Pierre Rissient, the Gentleman critic

Film still of Gentleman Rissient © RR

In the documentary Gentleman Rissient, Benoît Jacquot, Pascal Mérigeau and Guy Seligmann pay tribute to Pierre Rissient, a figure who cannot be categorised, yet has been a cornerstone of cinephilia for the last sixty years.  

A critic since his early days as a film-loving programmer at the Mac Mahon cinema in Paris during the 1950s, Pierre Rissient has been a fixture of “the Seventh Art” in recent decades.

He bought his strong character to bear as assistant to Jean-Luc Godard for À bout de Souffle (Breathless), as a press agent with Bertand Tavernier, as a distributor, director and executive producer. But his most valuable skill was discovering talent from around the world: Clint Eastwood, Jerry Schatzberg, Francis Ford Coppola, Quentin Tarantino, Jane Campion, Abbas Kiarostami, and King Hu – every one of them has stressed the huge respect they have for his “eye”, and the strength of his conviction.

Guy Seligmann answers some quick questions about the documentary:

What was the starting point for this documentary? Why Pierre Rissient?

All three of us have known Pierre for a long time. It was Benoît Jacquot who first had the idea. He asked me to shoot it.

Was Pierre Rissient a willing participant?

He was very enthusiastic about it; he put his faith in us completely.

Clint Eastwood calls him “Mister Everywhere”. Can you explain why?

Clint and Pierre have known each other since the beginning of the 1970s. He has been involved in all Eastwood’s films, from the scriptwriting to the editing – hence the “everywhere”.

Do you focus on the critic or the talent spotter?

Both. Without his critical love of cinema, Pierre would never have found so many unknown film directors.

How have your positioned the documentary in relation to Todd McCarthy’s Man of Cinema: Pierre Rissient?

We knew about it, and did something completely different.

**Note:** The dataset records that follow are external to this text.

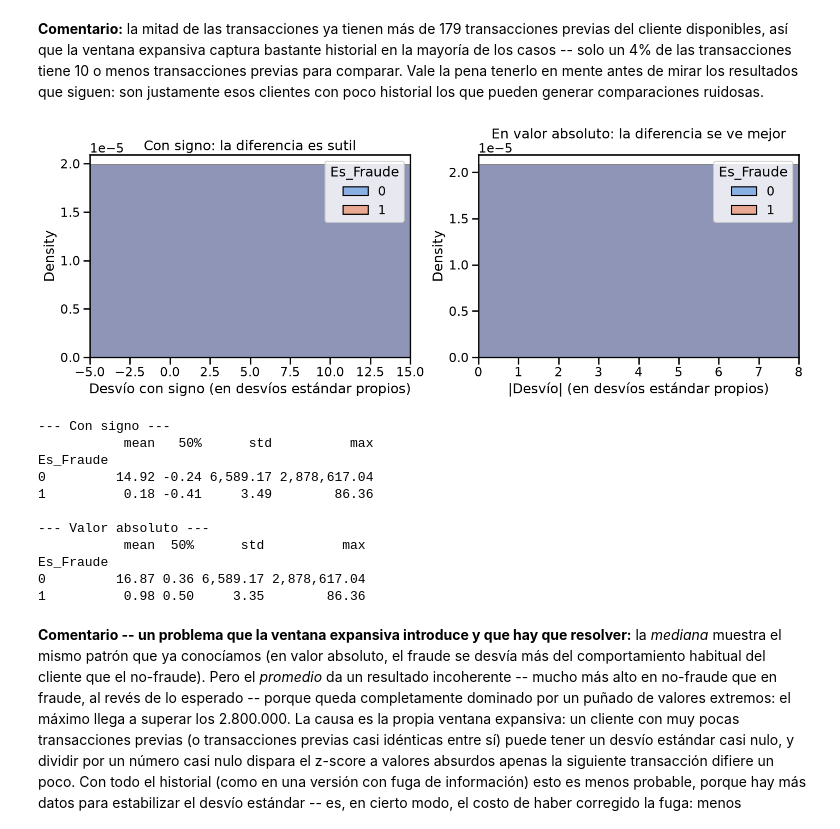
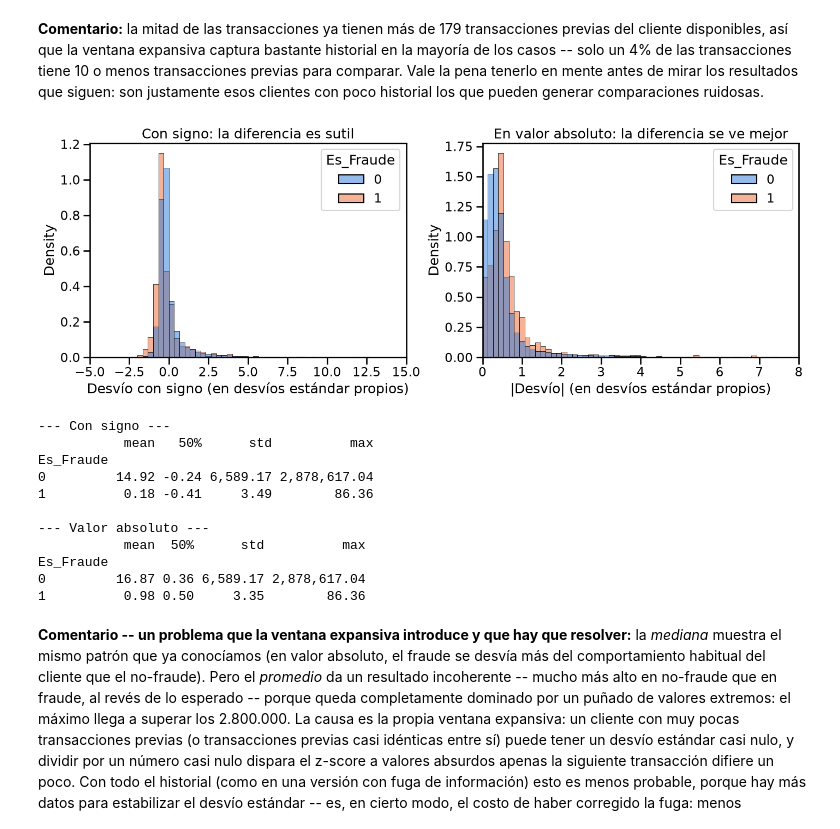
Before and after one commit to maurip3113/deteccion-fraude-mentoria, a Jupyter notebook: TP2_Curacion_Datos.ipynb, the cells around one changed output. Saved outputs shown, nothing was run; the diff lists cells and outputs as text; code cells hidden in the pictures.

Commit message:
Corregir histograma roto del desvio con signo/absoluto en TP2
Sin binrange, seaborn arma los 60 bins abarcando todo el dominio de
los datos, incluidos los valores extremos del z-score sin acotar
(hasta ~2.9M). Eso comprime casi todos los datos reales en un unico
bin, que aparece como un bloque solido en la ventana visible (-5 a 15
/ 0 a 8) en vez de mostrar la forma real de la distribucion. Se agrega
binrange para que los bins se calculen solo dentro de esa ventana.

Co-Authored-By: Claude Sonnet 5 <noreply@anthropic.com>

```diff
--- a/TP2_Curacion_Datos.ipynb
+++ b/TP2_Curacion_Datos.ipynb
@@ -321,25 +321,25 @@ Mediana de transacciones previas disponibles: 179
 # %%
 fig, axes = plt.subplots(1, 2, figsize=(14, 5), constrained_layout=True)
 
 sns.histplot(data=df, x='Desvio_Importe_Cliente', hue='Es_Fraude', stat='density',
-             common_norm=False, bins=60, palette=PAL_FRAUDE, ax=axes[0])
+             common_norm=False, bins=60, binrange=(-5, 15), palette=PAL_FRAUDE, ax=axes[0])
 axes[0].set_xlim(-5, 15)
 axes[0].set_xlabel('Desvío con signo (en desvíos estándar propios)')
 axes[0].set_title('Con signo: la diferencia es sutil')
 
 sns.histplot(data=df, x='Desvio_Importe_Cliente_Abs', hue='Es_Fraude', stat='density',
-             common_norm=False, bins=60, palette=PAL_FRAUDE, ax=axes[1])
+             common_norm=False, bins=60, binrange=(0, 8), palette=PAL_FRAUDE, ax=axes[1])
 axes[1].set_xlim(0, 8)
 axes[1].set_xlabel('|Desvío| (en desvíos estándar propios)')
 axes[1].set_title('En valor absoluto: la diferencia se ve mejor')
 plt.show()
 
 print('--- Con signo ---')
 print(df.groupby('Es_Fraude')['Desvio_Importe_Cliente'].describe()[['mean', '50%', 'std', 'max']])
 print('\n--- Valor absoluto ---')
 print(df.groupby('Es_Fraude')['Desvio_Importe_Cliente_Abs'].describe()[['mean', '50%', 'std', 'max']])
 # %% [output]
-[figure, old version]
+[figure, new version]
 --- Con signo ---
            mean   50%      std          max
 Es_Fraude
```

In your opinion, what does tomorrow’s film critic look like?

There are no more “cinephile critics”, and the circulation of ‘Cahiers du cinema’ and ‘Positif’ is sadly limited.